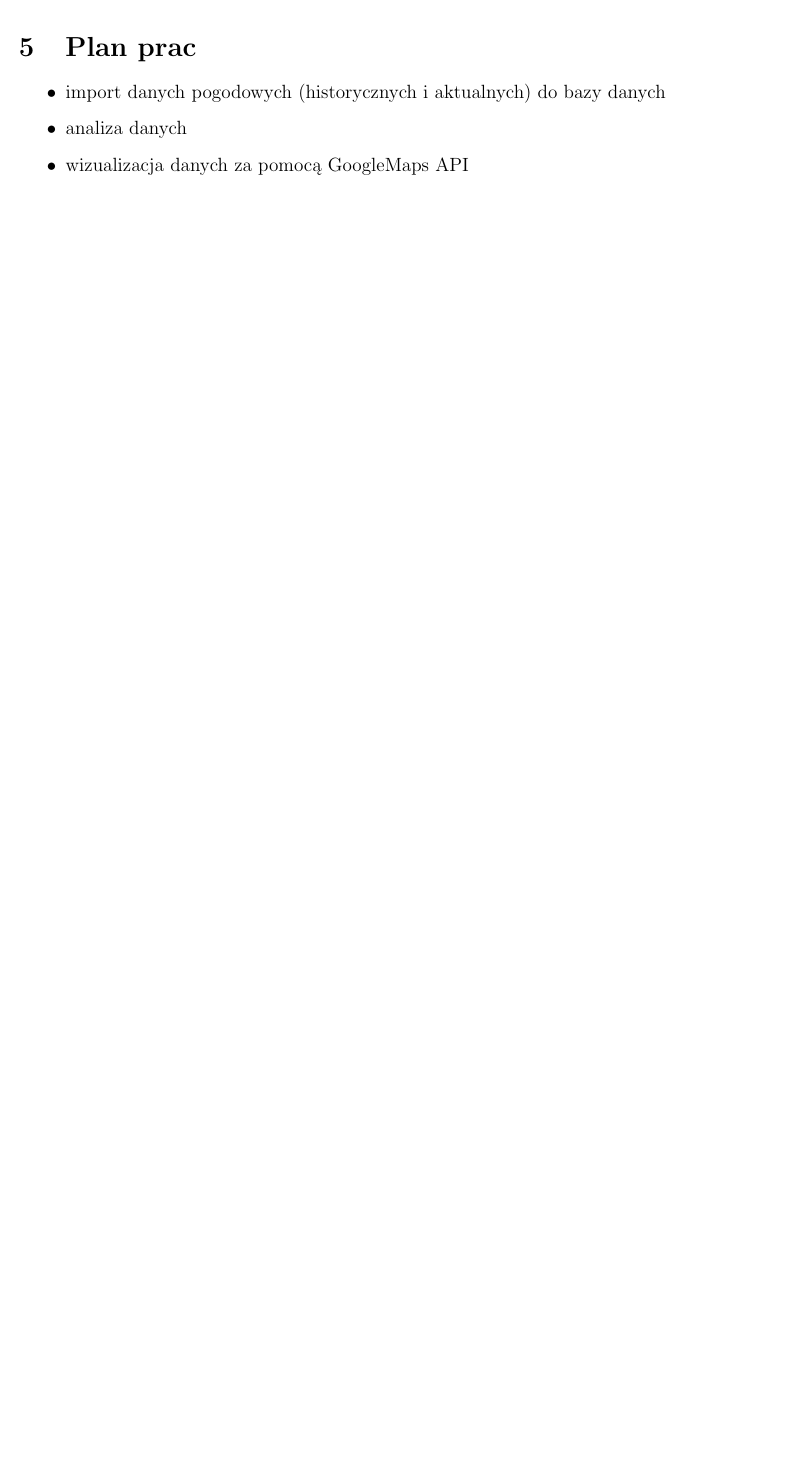
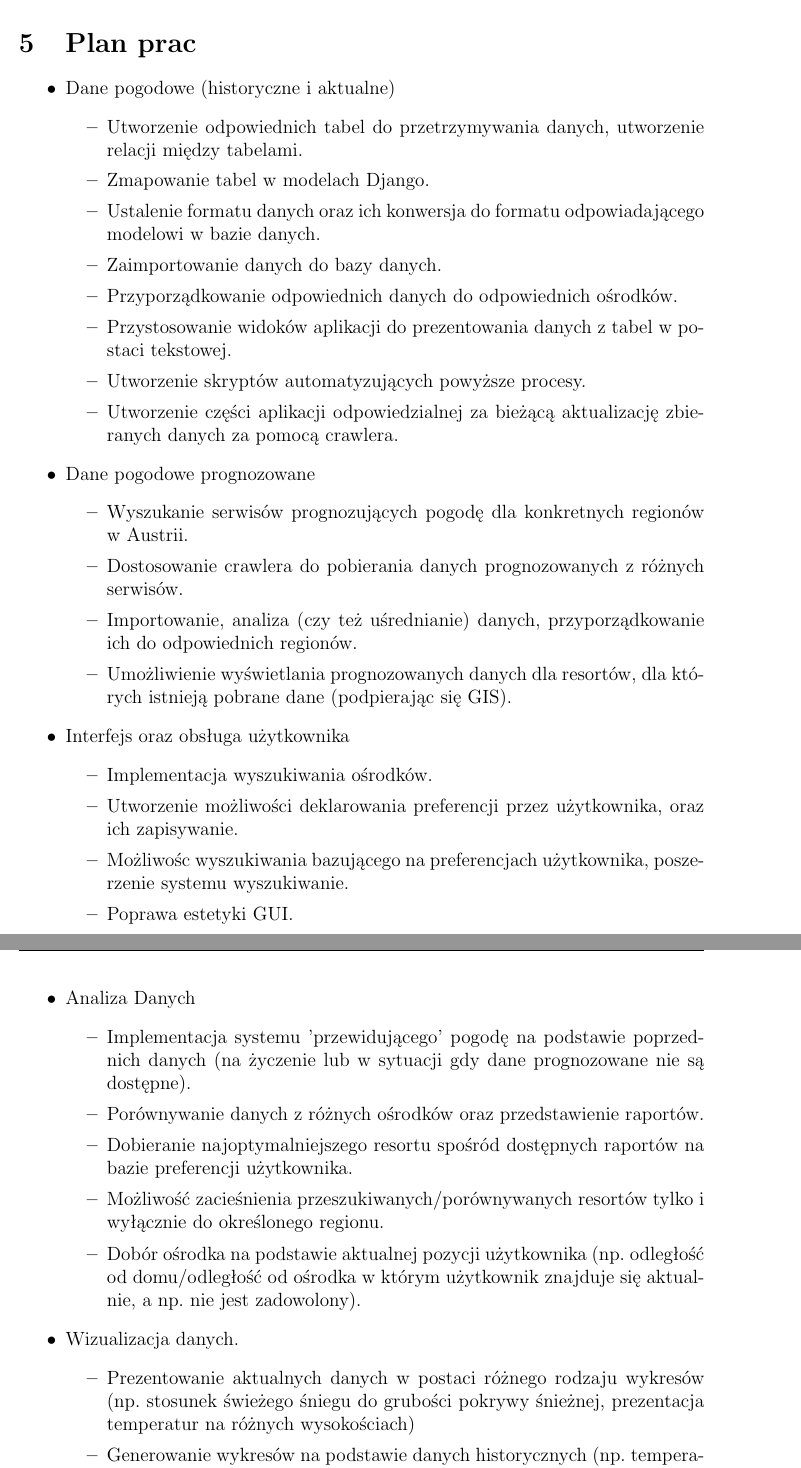
Before and after one commit to michalbugno/projekt-oszbd, a LaTeX document (doc.tex): part of page 9 of 10 before the commit and two parts of pages 10 and 11 of 11 after it, the two joined at a grey line, cut so that both start at the same text, the shorter picture padded with empty space. Compiled offline with pdfLaTeX.

Commit message:
ToDo refresh

```diff
--- a/doc.tex
+++ b/doc.tex
@@ -248,5 +248,45 @@ za ich konwersję do formatu odpowiedniego dla bazy danych
 \section{Plan prac}
 \begin{itemize}
-\item import danych pogodowych (historycznych i aktualnych) do bazy danych
-\item analiza danych
-\item wizualizacja danych za pomocą GoogleMaps API
+
+\item Dane pogodowe (historyczne i aktualne)
+  \begin{itemize}
+  \item Utworzenie odpowiednich tabel do przetrzymywania danych, utworzenie relacji między tabelami.
+  \item Zmapowanie tabel w modelach Django.
+  \item Ustalenie formatu danych oraz ich konwersja do formatu odpowiadającego modelowi w bazie danych.
+  \item Zaimportowanie danych do bazy danych.
+  \item Przyporządkowanie odpowiednich danych do odpowiednich ośrodków.
+  \item Przystosowanie widoków aplikacji do prezentowania danych z tabel w postaci tekstowej.
+  \item Utworzenie skryptów automatyzujących powyższe procesy.
+  \item Utworzenie części aplikacji odpowiedzialnej za bieżącą aktualizację zbieranych danych za pomocą crawlera.
+  \end{itemize}
+
+\item Dane pogodowe prognozowane
+  \begin{itemize}
+  \item Wyszukanie serwisów prognozujących pogodę dla konkretnych regionów w Austrii.
+  \item Dostosowanie crawlera do pobierania danych prognozowanych z różnych serwisów.
+  \item Importowanie, analiza (czy też uśrednianie) danych, przyporządkowanie ich do odpowiednich regionów.
+  \item Umożliwienie wyświetlania prognozowanych danych dla resortów, dla których istnieją pobrane dane (podpierając się GIS).
+  \end{itemize}
+
+\item Interfejs oraz obsługa użytkownika
+  \begin{itemize}
+  \item Implementacja wyszukiwania ośrodków.
+  \item Utworzenie możliwości deklarowania preferencji przez użytkownika, oraz ich zapisywanie.
+  \item Możliwośc wyszukiwania bazującego na preferencjach użytkownika, poszerzenie systemu wyszukiwanie.
+  \item Poprawa estetyki GUI.
+  \end{itemize}
+
+\item Analiza Danych
+  \begin{itemize}
+  \item Implementacja systemu 'przewidującego' pogodę na podstawie poprzednich danych (na życzenie lub w sytuacji gdy dane prognozowane nie są dostępne).
+  \item Porównywanie danych z różnych ośrodków oraz przedstawienie raportów.
+  \item Dobieranie najoptymalniejszego resortu spośród dostępnych raportów na bazie preferencji użytkownika.
+  \item Możliwość zacieśnienia przeszukiwanych/porównywanych resortów tylko i wyłącznie do określonego regionu.
+  \item Dobór ośrodka na podstawie aktualnej pozycji użytkownika (np. odległość od domu/odległość od ośrodka w którym użytkownik znajduje się aktualnie, a np. nie jest zadowolony).
+  \end{itemize}
+
+\item Wizualizacja danych.
+  \begin{itemize}
+  \item Prezentowanie aktualnych danych w postaci różnego rodzaju wykresów (np. stosunek świeżego śniegu do grubości pokrywy śnieżnej, prezentacja temperatur na różnych wysokościach)
+  \item Generowanie wykresów na podstawie danych historycznych (np. temperatury z ostatniego tygodnia)
+  \item Wizualizacja porównawcza różnych ośrodków (prezentacja różnic w temperaturze, wietrze i śniegu dla dwóch lub więcej ośrodków)
```
Also changed, not shown: doc.tex (11 more changed lines).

-------

(Work to be completed)
All lines in the data that contain the word "raportów" should be copied.

(Finished exercise)
+  \item Porównywanie danych z różnych ośrodków oraz przedstawienie raportów.
+  \item Dobieranie najoptymalniejszego resortu spośród dostępnych raportów na bazie preferencji użytkownika.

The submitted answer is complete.